→ **ACTIVITY**: All entries shown below should be duplicated character for character.

Items from a data source:
____

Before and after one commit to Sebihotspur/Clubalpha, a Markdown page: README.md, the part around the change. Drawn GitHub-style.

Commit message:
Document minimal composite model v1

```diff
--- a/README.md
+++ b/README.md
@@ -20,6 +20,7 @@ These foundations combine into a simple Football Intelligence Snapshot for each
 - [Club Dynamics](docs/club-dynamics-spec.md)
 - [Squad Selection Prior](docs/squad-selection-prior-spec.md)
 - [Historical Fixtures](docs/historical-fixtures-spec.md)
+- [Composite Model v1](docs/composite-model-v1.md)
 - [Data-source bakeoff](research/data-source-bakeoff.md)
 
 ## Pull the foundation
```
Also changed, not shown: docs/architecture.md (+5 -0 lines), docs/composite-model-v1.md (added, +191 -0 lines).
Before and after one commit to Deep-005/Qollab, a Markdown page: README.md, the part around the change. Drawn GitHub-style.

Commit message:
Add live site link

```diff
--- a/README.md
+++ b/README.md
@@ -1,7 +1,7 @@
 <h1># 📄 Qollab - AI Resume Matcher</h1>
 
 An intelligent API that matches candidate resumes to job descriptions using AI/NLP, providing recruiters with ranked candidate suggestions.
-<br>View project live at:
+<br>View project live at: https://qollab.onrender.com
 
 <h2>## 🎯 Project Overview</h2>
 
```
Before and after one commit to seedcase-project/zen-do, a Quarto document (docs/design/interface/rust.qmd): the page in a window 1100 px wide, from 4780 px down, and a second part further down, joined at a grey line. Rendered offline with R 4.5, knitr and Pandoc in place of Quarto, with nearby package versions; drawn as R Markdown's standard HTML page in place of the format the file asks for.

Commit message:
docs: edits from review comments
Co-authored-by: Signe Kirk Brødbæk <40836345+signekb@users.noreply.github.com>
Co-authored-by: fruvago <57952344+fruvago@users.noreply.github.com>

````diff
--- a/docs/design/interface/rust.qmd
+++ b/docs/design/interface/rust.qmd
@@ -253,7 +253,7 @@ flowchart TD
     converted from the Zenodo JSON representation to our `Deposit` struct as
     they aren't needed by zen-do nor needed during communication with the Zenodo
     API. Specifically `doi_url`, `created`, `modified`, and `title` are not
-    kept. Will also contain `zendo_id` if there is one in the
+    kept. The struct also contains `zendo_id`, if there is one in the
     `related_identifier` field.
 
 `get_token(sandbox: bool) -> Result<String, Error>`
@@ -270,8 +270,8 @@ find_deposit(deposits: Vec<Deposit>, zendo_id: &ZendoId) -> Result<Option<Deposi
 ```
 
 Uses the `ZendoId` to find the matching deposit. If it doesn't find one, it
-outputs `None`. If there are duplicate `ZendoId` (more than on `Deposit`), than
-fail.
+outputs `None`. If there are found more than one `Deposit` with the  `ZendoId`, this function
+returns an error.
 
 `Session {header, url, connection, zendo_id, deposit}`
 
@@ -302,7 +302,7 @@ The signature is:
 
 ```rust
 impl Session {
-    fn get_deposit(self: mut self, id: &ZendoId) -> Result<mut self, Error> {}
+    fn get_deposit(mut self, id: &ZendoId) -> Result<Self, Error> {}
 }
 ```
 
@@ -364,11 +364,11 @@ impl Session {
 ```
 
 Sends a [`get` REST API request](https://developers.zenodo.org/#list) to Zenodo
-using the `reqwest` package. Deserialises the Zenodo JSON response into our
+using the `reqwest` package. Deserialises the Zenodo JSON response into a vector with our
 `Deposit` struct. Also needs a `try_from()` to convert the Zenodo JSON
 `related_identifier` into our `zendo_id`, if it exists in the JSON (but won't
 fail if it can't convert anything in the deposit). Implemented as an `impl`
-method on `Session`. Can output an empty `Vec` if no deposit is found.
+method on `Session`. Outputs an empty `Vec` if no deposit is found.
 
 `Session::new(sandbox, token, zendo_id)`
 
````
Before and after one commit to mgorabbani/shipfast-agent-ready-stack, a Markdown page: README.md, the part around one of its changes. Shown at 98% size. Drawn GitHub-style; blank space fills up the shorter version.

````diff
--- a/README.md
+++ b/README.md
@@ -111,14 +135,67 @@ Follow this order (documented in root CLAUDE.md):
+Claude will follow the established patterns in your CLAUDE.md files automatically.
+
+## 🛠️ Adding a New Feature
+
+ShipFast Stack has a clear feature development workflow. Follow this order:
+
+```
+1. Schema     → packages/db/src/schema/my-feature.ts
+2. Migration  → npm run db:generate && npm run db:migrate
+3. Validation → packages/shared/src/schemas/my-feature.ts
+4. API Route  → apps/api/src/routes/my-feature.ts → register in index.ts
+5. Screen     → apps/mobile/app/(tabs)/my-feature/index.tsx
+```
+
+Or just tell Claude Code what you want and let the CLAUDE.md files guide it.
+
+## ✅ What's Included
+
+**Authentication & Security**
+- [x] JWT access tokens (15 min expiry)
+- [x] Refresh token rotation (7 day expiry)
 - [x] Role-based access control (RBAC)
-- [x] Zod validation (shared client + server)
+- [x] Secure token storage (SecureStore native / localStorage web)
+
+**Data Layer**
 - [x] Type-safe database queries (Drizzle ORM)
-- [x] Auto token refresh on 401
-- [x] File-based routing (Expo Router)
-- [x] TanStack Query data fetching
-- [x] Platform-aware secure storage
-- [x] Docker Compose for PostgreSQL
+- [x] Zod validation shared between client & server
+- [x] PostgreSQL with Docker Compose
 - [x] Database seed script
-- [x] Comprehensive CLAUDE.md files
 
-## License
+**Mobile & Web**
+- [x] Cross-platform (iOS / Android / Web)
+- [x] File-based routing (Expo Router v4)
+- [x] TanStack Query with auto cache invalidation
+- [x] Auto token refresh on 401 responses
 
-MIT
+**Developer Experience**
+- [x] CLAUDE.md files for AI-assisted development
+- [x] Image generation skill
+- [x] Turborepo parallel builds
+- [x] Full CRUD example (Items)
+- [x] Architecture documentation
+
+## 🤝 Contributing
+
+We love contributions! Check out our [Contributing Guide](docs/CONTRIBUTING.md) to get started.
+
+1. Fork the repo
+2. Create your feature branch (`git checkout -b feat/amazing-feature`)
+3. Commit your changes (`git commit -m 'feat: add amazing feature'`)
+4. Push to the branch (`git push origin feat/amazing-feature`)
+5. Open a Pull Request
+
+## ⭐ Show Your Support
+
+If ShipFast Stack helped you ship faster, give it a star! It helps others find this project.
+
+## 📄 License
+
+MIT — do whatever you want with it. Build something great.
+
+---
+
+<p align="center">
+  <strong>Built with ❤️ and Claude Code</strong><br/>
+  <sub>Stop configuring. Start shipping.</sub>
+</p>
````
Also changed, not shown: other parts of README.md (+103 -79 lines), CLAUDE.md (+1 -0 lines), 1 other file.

____

→ **ANSWER TO THE PROBLEM**:
Before and after one commit to Sebihotspur/Clubalpha, a Markdown page: README.md, the part around the change. Drawn GitHub-style.

Commit message:
Document minimal composite model v1

```diff
--- a/README.md
+++ b/README.md
@@ -20,6 +20,7 @@ These foundations combine into a simple Football Intelligence Snapshot for each
 - [Club Dynamics](docs/club-dynamics-spec.md)
 - [Squad Selection Prior](docs/squad-selection-prior-spec.md)
 - [Historical Fixtures](docs/historical-fixtures-spec.md)
+- [Composite Model v1](docs/composite-model-v1.md)
 - [Data-source bakeoff](research/data-source-bakeoff.md)
 
 ## Pull the foundation
```
Also changed, not shown: docs/architecture.md (+5 -0 lines), docs/composite-model-v1.md (added, +191 -0 lines).
Before and after one commit to Deep-005/Qollab, a Markdown page: README.md, the part around the change. Drawn GitHub-style.

Commit message:
Add live site link

```diff
--- a/README.md
+++ b/README.md
@@ -1,7 +1,7 @@
 <h1># 📄 Qollab - AI Resume Matcher</h1>
 
 An intelligent API that matches candidate resumes to job descriptions using AI/NLP, providing recruiters with ranked candidate suggestions.
-<br>View project live at:
+<br>View project live at: https://qollab.onrender.com
 
 <h2>## 🎯 Project Overview</h2>
 
```
Before and after one commit to seedcase-project/zen-do, a Quarto document (docs/design/interface/rust.qmd): the page in a window 1100 px wide, from 4780 px down, and a second part further down, joined at a grey line. Rendered offline with R 4.5, knitr and Pandoc in place of Quarto, with nearby package versions; drawn as R Markdown's standard HTML page in place of the format the file asks for.

Commit message:
docs: edits from review comments
Co-authored-by: Signe Kirk Brødbæk <40836345+signekb@users.noreply.github.com>
Co-authored-by: fruvago <57952344+fruvago@users.noreply.github.com>

````diff
--- a/docs/design/interface/rust.qmd
+++ b/docs/design/interface/rust.qmd
@@ -253,7 +253,7 @@ flowchart TD
     converted from the Zenodo JSON representation to our `Deposit` struct as
     they aren't needed by zen-do nor needed during communication with the Zenodo
     API. Specifically `doi_url`, `created`, `modified`, and `title` are not
-    kept. Will also contain `zendo_id` if there is one in the
+    kept. The struct also contains `zendo_id`, if there is one in the
     `related_identifier` field.
 
 `get_token(sandbox: bool) -> Result<String, Error>`
@@ -270,8 +270,8 @@ find_deposit(deposits: Vec<Deposit>, zendo_id: &ZendoId) -> Result<Option<Deposi
 ```
 
 Uses the `ZendoId` to find the matching deposit. If it doesn't find one, it
-outputs `None`. If there are duplicate `ZendoId` (more than on `Deposit`), than
-fail.
+outputs `None`. If there are found more than one `Deposit` with the  `ZendoId`, this function
+returns an error.
 
 `Session {header, url, connection, zendo_id, deposit}`
 
@@ -302,7 +302,7 @@ The signature is:
 
 ```rust
 impl Session {
-    fn get_deposit(self: mut self, id: &ZendoId) -> Result<mut self, Error> {}
+    fn get_deposit(mut self, id: &ZendoId) -> Result<Self, Error> {}
 }
 ```
 
@@ -364,11 +364,11 @@ impl Session {
 ```
 
 Sends a [`get` REST API request](https://developers.zenodo.org/#list) to Zenodo
-using the `reqwest` package. Deserialises the Zenodo JSON response into our
+using the `reqwest` package. Deserialises the Zenodo JSON response into a vector with our
 `Deposit` struct. Also needs a `try_from()` to convert the Zenodo JSON
 `related_identifier` into our `zendo_id`, if it exists in the JSON (but won't
 fail if it can't convert anything in the deposit). Implemented as an `impl`
-method on `Session`. Can output an empty `Vec` if no deposit is found.
+method on `Session`. Outputs an empty `Vec` if no deposit is found.
 
 `Session::new(sandbox, token, zendo_id)`
 
````
Before and after one commit to mgorabbani/shipfast-agent-ready-stack, a Markdown page: README.md, the part around one of its changes. Shown at 98% size. Drawn GitHub-style; blank space fills up the shorter version.

````diff
--- a/README.md
+++ b/README.md
@@ -111,14 +135,67 @@ Follow this order (documented in root CLAUDE.md):
+Claude will follow the established patterns in your CLAUDE.md files automatically.
+
+## 🛠️ Adding a New Feature
+
+ShipFast Stack has a clear feature development workflow. Follow this order:
+
+```
+1. Schema     → packages/db/src/schema/my-feature.ts
+2. Migration  → npm run db:generate && npm run db:migrate
+3. Validation → packages/shared/src/schemas/my-feature.ts
+4. API Route  → apps/api/src/routes/my-feature.ts → register in index.ts
+5. Screen     → apps/mobile/app/(tabs)/my-feature/index.tsx
+```
+
+Or just tell Claude Code what you want and let the CLAUDE.md files guide it.
+
+## ✅ What's Included
+
+**Authentication & Security**
+- [x] JWT access tokens (15 min expiry)
+- [x] Refresh token rotation (7 day expiry)
 - [x] Role-based access control (RBAC)
-- [x] Zod validation (shared client + server)
+- [x] Secure token storage (SecureStore native / localStorage web)
+
+**Data Layer**
 - [x] Type-safe database queries (Drizzle ORM)
-- [x] Auto token refresh on 401
-- [x] File-based routing (Expo Router)
-- [x] TanStack Query data fetching
-- [x] Platform-aware secure storage
-- [x] Docker Compose for PostgreSQL
+- [x] Zod validation shared between client & server
+- [x] PostgreSQL with Docker Compose
 - [x] Database seed script
-- [x] Comprehensive CLAUDE.md files
 
-## License
+**Mobile & Web**
+- [x] Cross-platform (iOS / Android / Web)
+- [x] File-based routing (Expo Router v4)
+- [x] TanStack Query with auto cache invalidation
+- [x] Auto token refresh on 401 responses
 
-MIT
+**Developer Experience**
+- [x] CLAUDE.md files for AI-assisted development
+- [x] Image generation skill
+- [x] Turborepo parallel builds
+- [x] Full CRUD example (Items)
+- [x] Architecture documentation
+
+## 🤝 Contributing
+
+We love contributions! Check out our [Contributing Guide](docs/CONTRIBUTING.md) to get started.
+
+1. Fork the repo
+2. Create your feature branch (`git checkout -b feat/amazing-feature`)
+3. Commit your changes (`git commit -m 'feat: add amazing feature'`)
+4. Push to the branch (`git push origin feat/amazing-feature`)
+5. Open a Pull Request
+
+## ⭐ Show Your Support
+
+If ShipFast Stack helped you ship faster, give it a star! It helps others find this project.
+
+## 📄 License
+
+MIT — do whatever you want with it. Build something great.
+
+---
+
+<p align="center">
+  <strong>Built with ❤️ and Claude Code</strong><br/>
+  <sub>Stop configuring. Start shipping.</sub>
+</p>
````
Also changed, not shown: other parts of README.md (+103 -79 lines), CLAUDE.md (+1 -0 lines), 1 other file.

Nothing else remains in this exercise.